Diplomats and officials streaming into the office - sprawled over 31,500 square metres - will be welcomed by a splash of green. Lawns will make up over 67 per cent of its area. There is a plan to plant 300 trees and build terrace gardens.
Three large open courtyards will ensure greater use of natural light - thereby cutting down energy consumption. The green building would use several other conservation devices like hermetically sealed windows, cavity walls, energy-efficient fittings and fixtures. Solar energy will be used to heat water in the kitchen and for external lighting; waste water produced will be re cycled.

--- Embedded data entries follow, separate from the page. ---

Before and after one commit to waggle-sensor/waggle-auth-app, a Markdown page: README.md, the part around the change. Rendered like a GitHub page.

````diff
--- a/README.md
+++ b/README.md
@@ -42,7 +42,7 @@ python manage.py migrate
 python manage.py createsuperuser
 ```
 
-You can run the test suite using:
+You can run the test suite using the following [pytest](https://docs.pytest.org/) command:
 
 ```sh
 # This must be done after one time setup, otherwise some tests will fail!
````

The building will be an “intelligent” one with computerised temperature control, biometric access control and close circuit television monitors.

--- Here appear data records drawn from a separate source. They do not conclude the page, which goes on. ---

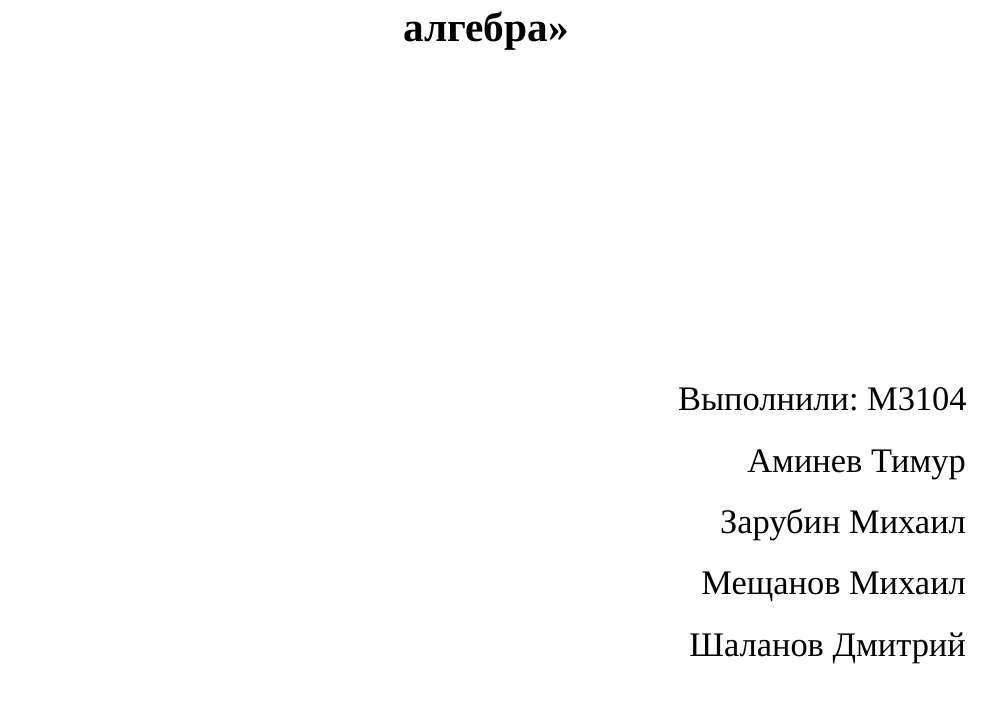
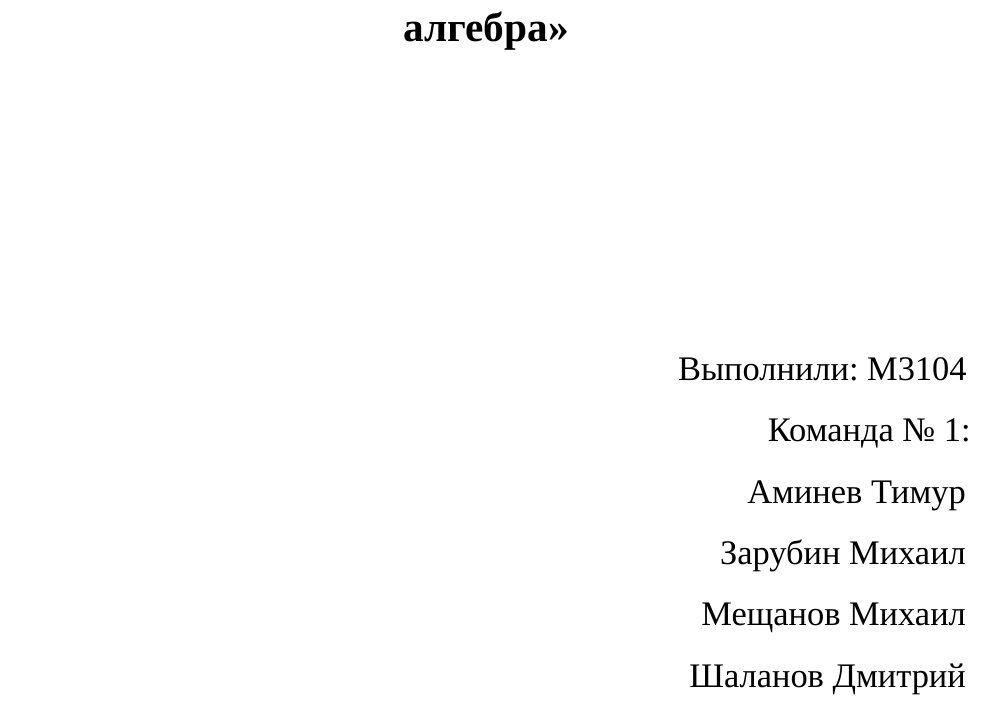
Before and after one commit to ablearthy-itmo-39828cf299f04949c86/algebra-2-research-1, a LaTeX document (main.tex, which reads titlepage.tex): part of page 1 of 4, cut so that both start at the same text. Compiled offline with XeLaTeX; a missing font is replaced by an installed copy or a similar font.

Commit message:
titlepage: Add team number

```diff
--- a/titlepage.tex
+++ b/titlepage.tex
@@ -28,6 +28,8 @@
     \Large
     Выполнили: M3104
 
+    Команда № 1:
+
     Аминев Тимур
 
     Зарубин Михаил
```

Of the project cost of Rs 175 crore, Rs 30 crore will go into acquiring artifacts and antiques showcasing India’s rich culture and heritage. External affairs minister Pranab Mukherjee will be the main guest at the November 14 ceremony to mark the beginning of construction.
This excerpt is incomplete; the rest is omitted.